The University Record, October 1, 2001

Panelists offer insight into Middle East

By Theresa Maddix

Members of the University community packed yet another venue Sept. 25, still struggling to make sense of the events of Sept. 11. The symposium/teach-in brought seven distinguished panelists and moderator Carol Bardenstein, assistant professor of Near Eastern studies, together for “The U.S., the Middle East and Islam: Reflections on the Current Crisis.”
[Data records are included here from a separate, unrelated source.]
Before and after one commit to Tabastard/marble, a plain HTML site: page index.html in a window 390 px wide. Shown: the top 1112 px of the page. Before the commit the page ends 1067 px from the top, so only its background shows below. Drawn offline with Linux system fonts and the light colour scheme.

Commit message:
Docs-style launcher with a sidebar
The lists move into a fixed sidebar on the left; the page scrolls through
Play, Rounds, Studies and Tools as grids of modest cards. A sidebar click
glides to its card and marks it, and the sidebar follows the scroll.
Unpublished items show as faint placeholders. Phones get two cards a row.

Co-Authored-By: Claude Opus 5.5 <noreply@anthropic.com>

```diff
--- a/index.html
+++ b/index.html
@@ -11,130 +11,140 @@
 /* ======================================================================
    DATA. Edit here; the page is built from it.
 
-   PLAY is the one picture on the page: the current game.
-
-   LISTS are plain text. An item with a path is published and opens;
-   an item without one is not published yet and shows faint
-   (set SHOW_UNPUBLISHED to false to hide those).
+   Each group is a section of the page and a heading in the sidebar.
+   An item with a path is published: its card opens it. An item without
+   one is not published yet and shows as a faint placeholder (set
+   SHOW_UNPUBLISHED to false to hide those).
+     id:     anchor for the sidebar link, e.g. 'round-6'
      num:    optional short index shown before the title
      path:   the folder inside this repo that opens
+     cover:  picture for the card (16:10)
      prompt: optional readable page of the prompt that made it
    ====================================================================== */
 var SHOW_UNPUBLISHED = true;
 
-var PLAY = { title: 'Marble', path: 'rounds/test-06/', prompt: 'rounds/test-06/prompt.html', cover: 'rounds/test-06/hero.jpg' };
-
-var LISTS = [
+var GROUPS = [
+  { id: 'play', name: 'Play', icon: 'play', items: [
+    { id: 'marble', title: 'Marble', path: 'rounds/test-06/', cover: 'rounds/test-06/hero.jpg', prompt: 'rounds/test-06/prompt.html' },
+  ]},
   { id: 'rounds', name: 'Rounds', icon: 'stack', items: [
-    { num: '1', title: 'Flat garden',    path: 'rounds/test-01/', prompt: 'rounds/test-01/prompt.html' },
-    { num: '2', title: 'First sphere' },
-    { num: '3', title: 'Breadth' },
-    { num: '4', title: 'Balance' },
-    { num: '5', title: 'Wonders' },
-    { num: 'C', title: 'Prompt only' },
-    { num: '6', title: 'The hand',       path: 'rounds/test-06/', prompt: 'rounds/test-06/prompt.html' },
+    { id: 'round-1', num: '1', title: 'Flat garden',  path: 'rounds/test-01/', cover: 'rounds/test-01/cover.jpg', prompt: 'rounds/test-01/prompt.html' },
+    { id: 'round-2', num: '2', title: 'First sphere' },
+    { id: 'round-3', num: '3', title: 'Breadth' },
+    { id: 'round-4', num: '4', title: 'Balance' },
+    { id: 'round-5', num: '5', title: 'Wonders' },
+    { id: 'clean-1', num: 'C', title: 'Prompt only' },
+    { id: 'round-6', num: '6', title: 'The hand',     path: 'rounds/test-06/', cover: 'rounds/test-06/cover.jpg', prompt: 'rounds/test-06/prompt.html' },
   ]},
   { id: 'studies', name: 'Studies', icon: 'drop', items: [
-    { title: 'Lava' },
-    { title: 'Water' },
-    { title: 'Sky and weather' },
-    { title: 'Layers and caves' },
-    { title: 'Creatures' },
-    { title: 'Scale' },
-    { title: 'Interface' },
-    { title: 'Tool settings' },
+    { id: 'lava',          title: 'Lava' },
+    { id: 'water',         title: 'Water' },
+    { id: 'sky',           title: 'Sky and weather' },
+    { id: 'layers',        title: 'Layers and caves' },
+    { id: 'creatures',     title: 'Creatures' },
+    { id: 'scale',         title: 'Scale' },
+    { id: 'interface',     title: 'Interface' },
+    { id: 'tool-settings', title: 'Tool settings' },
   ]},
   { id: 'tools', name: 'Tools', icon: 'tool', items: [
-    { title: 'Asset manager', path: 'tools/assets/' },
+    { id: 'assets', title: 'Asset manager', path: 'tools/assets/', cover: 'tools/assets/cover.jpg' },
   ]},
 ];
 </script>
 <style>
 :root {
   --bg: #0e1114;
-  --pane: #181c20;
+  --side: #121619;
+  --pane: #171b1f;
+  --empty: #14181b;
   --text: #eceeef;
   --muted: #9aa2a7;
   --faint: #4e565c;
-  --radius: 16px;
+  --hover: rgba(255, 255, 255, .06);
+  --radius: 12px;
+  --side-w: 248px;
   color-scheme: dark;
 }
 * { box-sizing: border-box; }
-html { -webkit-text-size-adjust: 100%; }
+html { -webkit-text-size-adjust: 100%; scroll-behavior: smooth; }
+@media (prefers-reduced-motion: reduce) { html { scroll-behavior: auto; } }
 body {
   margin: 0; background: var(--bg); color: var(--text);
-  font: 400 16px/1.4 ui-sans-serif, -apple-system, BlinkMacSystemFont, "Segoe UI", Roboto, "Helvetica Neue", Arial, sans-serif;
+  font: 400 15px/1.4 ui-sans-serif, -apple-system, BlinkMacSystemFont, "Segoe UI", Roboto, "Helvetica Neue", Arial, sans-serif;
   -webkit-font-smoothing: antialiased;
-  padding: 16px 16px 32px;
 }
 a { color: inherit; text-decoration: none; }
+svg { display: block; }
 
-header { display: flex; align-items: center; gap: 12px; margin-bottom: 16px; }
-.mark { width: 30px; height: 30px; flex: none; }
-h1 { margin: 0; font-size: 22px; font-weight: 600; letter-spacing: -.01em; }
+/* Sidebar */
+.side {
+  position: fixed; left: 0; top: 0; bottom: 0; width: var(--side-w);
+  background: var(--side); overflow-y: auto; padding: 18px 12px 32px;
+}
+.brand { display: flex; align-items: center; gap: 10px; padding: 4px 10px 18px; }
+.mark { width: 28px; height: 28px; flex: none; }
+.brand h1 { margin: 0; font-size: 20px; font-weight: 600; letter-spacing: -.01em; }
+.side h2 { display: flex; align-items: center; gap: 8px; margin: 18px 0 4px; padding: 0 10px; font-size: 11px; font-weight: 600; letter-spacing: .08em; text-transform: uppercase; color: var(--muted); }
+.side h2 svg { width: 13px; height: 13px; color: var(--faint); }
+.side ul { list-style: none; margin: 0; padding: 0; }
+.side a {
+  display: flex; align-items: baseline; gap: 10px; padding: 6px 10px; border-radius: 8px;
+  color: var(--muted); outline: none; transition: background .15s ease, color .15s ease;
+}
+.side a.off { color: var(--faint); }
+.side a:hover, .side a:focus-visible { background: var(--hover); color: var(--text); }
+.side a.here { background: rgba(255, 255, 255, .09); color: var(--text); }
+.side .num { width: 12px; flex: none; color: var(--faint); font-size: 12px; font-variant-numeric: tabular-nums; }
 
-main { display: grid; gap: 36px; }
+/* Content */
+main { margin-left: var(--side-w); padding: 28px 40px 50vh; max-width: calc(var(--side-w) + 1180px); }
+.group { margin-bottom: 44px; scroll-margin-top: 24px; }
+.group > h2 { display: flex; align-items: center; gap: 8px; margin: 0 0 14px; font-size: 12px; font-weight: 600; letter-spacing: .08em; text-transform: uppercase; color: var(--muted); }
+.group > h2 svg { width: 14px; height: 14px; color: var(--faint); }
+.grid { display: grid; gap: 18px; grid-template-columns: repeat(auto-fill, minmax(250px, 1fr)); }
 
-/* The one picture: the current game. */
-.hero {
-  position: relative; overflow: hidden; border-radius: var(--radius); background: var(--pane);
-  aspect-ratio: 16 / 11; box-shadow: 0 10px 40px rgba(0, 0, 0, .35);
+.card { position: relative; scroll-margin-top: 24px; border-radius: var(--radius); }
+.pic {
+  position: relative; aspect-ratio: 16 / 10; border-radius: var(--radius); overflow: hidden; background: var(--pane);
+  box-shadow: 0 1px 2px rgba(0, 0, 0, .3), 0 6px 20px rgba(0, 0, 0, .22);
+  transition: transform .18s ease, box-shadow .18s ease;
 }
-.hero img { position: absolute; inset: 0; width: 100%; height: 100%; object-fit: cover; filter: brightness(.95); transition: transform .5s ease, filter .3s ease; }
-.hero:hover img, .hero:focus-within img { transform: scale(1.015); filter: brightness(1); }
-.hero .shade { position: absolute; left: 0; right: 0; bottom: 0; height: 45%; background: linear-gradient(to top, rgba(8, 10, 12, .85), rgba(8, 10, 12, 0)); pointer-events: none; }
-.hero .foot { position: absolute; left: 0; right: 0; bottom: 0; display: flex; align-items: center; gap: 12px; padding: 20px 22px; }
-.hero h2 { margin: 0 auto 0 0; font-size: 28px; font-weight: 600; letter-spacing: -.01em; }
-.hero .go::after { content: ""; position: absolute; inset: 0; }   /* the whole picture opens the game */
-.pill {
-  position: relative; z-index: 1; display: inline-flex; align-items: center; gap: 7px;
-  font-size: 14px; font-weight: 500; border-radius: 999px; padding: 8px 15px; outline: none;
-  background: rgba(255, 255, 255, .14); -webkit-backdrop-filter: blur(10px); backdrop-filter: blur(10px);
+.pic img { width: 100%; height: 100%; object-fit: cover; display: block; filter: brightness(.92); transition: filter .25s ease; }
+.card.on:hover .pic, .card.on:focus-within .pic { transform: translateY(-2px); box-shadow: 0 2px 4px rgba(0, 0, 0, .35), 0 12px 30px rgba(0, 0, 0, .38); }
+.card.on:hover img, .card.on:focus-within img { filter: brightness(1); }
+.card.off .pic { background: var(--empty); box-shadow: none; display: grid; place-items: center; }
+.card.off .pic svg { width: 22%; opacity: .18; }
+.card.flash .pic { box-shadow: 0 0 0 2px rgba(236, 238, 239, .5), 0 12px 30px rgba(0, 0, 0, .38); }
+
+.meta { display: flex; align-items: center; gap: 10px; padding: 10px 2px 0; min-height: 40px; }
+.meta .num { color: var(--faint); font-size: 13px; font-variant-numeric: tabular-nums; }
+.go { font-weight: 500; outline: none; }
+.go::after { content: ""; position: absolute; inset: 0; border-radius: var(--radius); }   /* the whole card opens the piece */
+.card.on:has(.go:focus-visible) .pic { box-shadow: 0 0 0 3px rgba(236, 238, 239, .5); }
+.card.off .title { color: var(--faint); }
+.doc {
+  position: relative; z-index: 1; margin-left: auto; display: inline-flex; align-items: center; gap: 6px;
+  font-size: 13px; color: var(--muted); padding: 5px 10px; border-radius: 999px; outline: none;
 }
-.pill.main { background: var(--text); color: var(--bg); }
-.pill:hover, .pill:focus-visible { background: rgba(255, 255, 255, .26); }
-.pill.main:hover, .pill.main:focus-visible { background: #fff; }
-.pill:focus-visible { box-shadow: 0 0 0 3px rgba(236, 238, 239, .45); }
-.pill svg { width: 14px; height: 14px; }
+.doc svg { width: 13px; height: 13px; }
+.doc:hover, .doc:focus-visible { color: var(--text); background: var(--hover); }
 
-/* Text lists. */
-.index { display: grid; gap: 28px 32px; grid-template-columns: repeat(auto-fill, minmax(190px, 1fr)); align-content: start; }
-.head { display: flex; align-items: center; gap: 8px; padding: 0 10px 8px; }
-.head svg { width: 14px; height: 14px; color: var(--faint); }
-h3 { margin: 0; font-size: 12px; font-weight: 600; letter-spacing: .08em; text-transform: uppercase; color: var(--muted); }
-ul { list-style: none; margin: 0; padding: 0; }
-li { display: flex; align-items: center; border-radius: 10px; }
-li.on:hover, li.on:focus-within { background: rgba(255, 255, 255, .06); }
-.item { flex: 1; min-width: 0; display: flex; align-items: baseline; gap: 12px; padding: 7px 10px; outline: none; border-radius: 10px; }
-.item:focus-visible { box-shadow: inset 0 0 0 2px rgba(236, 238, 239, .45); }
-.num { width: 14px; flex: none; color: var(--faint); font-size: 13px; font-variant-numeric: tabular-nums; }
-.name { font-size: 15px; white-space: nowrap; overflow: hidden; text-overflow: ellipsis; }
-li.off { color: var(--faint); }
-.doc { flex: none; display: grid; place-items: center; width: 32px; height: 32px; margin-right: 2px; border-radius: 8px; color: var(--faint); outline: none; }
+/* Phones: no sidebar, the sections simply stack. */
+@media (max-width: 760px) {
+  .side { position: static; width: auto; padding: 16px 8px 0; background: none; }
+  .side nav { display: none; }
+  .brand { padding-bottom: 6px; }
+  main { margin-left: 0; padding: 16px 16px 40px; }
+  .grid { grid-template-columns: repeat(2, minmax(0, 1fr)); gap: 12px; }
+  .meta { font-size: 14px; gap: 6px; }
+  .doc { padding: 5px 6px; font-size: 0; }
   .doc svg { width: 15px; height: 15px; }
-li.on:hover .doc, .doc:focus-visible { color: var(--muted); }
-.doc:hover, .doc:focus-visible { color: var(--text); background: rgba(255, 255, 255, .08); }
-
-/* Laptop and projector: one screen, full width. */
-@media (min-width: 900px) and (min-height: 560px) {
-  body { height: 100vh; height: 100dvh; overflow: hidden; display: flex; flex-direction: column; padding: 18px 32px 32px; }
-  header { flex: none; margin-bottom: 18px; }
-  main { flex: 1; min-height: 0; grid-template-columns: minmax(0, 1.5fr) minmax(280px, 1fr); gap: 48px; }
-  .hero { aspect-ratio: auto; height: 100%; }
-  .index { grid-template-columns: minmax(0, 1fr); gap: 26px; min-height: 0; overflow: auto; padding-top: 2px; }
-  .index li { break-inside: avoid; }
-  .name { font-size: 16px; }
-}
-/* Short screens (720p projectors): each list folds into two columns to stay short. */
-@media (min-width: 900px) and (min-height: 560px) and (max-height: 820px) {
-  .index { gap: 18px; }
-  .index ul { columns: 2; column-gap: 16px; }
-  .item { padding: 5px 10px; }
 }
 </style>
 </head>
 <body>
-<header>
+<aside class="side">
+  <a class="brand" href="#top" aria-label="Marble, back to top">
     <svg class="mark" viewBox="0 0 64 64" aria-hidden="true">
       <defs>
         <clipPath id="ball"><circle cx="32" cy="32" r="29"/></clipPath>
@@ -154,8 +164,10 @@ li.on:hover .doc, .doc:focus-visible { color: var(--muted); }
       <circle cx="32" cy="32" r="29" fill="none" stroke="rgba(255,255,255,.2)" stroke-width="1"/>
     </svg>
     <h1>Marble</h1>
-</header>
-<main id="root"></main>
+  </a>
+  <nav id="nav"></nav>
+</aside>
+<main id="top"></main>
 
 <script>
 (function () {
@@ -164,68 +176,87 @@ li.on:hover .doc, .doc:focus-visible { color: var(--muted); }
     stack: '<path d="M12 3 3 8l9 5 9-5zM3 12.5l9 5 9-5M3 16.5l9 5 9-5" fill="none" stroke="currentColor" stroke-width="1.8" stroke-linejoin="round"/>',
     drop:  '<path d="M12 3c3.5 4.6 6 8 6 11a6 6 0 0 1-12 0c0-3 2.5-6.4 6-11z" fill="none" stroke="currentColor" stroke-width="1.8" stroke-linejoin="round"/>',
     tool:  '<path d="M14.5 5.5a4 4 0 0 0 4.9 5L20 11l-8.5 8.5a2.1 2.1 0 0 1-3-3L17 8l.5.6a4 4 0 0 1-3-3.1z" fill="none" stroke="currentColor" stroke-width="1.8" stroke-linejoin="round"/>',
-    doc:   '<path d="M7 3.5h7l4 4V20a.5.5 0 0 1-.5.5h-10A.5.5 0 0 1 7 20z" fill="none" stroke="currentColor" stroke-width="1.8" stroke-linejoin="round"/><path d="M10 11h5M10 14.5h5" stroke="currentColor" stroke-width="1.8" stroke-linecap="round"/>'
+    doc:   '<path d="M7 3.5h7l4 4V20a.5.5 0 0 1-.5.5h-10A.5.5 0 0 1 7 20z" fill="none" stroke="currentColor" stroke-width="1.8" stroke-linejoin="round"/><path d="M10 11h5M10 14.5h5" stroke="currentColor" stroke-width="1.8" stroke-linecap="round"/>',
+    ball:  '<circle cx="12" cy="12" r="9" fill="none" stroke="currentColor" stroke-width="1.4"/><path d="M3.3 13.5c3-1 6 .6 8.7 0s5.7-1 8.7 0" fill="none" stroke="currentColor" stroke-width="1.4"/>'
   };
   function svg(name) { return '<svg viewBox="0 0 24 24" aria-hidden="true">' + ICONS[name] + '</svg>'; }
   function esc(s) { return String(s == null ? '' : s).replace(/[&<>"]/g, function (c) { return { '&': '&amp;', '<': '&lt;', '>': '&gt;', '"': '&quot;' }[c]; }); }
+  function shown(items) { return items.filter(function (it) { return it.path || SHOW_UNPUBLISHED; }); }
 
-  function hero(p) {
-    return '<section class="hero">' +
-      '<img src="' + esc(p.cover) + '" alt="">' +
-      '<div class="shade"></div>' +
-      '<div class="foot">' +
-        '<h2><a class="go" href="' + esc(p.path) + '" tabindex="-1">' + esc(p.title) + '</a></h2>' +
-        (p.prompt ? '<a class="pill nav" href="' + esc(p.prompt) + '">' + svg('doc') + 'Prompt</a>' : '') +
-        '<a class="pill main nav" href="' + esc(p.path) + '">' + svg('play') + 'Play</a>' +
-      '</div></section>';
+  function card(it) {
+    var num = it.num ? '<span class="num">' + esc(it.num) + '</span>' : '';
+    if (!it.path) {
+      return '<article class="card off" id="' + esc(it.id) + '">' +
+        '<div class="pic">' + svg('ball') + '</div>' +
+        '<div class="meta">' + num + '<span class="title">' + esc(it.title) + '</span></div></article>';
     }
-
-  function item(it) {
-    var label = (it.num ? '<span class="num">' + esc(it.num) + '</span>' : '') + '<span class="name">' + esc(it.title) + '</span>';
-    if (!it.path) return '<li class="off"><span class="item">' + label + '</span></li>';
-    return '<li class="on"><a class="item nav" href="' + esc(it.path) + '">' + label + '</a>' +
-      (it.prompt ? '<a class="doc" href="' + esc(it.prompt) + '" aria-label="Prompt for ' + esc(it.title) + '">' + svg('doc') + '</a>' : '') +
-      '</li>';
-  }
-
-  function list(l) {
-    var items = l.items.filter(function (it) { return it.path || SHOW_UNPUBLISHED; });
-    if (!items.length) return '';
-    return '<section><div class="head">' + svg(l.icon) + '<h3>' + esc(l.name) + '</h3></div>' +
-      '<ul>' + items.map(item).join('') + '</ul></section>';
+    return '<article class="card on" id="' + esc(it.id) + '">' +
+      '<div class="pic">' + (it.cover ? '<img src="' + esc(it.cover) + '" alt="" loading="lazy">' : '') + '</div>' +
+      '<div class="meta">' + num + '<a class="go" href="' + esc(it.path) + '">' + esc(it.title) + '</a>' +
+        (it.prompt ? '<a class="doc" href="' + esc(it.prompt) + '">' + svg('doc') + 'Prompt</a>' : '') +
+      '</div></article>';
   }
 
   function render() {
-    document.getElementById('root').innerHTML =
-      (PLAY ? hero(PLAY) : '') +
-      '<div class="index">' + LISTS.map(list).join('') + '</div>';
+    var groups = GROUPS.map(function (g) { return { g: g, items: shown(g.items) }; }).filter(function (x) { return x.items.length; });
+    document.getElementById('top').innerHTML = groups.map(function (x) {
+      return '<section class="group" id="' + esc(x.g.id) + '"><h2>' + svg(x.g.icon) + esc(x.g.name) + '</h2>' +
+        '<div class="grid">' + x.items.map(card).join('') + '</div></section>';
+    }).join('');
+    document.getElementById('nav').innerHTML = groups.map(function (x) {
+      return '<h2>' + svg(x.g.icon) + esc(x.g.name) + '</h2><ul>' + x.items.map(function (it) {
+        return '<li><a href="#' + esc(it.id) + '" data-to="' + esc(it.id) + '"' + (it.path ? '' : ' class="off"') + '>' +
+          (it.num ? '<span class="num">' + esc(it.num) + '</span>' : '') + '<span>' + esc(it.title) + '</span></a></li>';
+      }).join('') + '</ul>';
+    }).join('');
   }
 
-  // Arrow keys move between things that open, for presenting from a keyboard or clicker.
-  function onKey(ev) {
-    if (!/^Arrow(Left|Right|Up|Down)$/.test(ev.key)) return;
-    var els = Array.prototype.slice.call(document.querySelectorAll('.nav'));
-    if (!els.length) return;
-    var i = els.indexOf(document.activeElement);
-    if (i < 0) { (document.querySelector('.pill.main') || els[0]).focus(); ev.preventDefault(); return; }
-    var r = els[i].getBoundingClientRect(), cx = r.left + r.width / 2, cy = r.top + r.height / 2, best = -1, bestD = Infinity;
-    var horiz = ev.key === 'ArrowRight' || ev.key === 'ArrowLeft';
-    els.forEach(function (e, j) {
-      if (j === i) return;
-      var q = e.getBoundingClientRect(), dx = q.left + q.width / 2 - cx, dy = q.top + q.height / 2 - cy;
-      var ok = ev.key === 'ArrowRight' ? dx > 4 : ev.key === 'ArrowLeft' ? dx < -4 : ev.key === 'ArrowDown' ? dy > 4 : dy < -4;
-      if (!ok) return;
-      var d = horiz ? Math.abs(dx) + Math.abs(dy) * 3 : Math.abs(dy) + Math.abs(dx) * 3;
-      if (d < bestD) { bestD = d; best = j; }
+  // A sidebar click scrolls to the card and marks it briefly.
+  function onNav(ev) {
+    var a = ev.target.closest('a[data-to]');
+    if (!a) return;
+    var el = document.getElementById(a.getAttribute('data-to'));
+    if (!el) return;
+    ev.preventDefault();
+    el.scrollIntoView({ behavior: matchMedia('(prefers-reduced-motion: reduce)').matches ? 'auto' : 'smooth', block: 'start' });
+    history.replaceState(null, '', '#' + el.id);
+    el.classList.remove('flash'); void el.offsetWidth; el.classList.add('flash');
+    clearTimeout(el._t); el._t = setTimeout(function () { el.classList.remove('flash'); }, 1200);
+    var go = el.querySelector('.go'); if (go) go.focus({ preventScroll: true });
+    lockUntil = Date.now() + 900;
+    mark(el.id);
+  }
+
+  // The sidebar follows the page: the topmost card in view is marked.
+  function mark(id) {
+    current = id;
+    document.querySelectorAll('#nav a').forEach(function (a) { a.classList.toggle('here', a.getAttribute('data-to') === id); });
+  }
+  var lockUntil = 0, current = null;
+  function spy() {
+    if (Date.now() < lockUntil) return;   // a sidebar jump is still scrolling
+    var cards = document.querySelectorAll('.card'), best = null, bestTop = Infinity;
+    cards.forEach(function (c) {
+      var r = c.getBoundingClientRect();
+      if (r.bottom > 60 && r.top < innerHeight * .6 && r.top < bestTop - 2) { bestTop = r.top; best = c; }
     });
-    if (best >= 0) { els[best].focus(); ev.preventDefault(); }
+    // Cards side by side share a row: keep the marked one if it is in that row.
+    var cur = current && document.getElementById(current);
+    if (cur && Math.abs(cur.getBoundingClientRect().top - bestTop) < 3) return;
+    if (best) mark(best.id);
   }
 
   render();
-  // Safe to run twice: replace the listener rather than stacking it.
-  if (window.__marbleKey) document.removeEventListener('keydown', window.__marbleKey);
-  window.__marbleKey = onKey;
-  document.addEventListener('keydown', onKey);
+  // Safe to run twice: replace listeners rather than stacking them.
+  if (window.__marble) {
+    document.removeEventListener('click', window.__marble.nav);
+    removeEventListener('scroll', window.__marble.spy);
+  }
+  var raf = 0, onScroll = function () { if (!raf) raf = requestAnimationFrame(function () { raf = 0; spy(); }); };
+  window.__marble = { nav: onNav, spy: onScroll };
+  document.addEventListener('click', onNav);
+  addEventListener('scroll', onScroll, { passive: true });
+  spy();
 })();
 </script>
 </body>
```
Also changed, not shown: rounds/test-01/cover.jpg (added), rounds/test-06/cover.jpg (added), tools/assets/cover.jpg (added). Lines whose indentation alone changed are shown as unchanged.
“In the past couple of weeks, we’ve all been overwhelmed by and, at least partially willingly, awash in images, news, words and tapes of what has happened, in an attempt to comprehend that it has actually happened,” Bardenstein said. The symposium’s aim, she said, was “to bring together people with academic expertise about and direct experience of the Middle East and the Arab American and Middle Eastern community in Michigan and elsewhere in the United States.”

“As an expert—a term I have come in recent days to despise,” said panelist Andrew Shryock, assistant professor of anthropology, “I am certain only of the vast gulf that separates the Arabs and Muslims I know from the gruesome acts that hang unjustly around their necks. What special problem or moral challenge do Americans, after Sept. 11, pose for Arabs and Muslims, for ourselves—a category that includes roughly six million Arabs and Muslims living in the United States—and in the world at large?”

Mark Tessler, professor of political science, addressed perceptions and attitudes in the Arab world, especially the question: “How much anti-Americanism is actually out there?” Tessler asserted that there “certainly is some [anti-Americanism] but our conception is vastly exaggerated.” He noted that this sentiment, where present in the Arab world, is usually based on America’s foreign policy toward Israel, toward Iraq and “above all, perpetuation of the status quo.”

Sherman Jackson, associate professor of Near Eastern studies, who introduced himself as “a non-Arab, Muslim-American,” talked about religion-based violence. “We might do well to remind ourselves that the perpetrators of these acts are dead and therefore, they can give no explanation for why they undertook the actions they undertook. Who then makes the attribution and association between these particular actions and Islam? Why are other motives so hard for us to imagine?”

Jackson went on to talk about Jihad, distinguishing between ideas of classical and modern Islam, and stressing that Muslims’ beliefs are widely varied. However, he emphasized, “Terrorism has nothing to do with Jihad. Terrorism is the most severely punished crime in Islam.”

Anton Shammas, professor of Middle East literature, asserted, “Even now it is safe to assume that we are all still groping in the dark in one way or another. Discourse [in the media] doesn’t seem to have risen beyond the original logic of rage which has been with us since the Stone Age and can be encapsulated by the imperative ‘rubble for rubble’ as the right American political answer.”

Shammas suggested that instead of a teach-in focusing on the Middle East and Islam, the University might find more answers in an examination of American foreign policy.

Juan Cole, professor of history, said that Al-Qa’idah, led by Osama bin Laden, is a cult-like group, not unlike other fringe organizations. Cole warned that as a highly technological society, the United States will continue to be vulnerable to the destructive actions of a very small number of people. “We, as a society, have to figure out ways to configure our technological systems for protection,” Cole said.

Other panelists were Ph.D. candidate Najeeb Jan, speaking on “Pakistan, the Taliban and Anti-Americanism,” and Nabeel Abraham of Henry Ford Community College, speaking on “Arab-Americans in Crises: Then and Now.”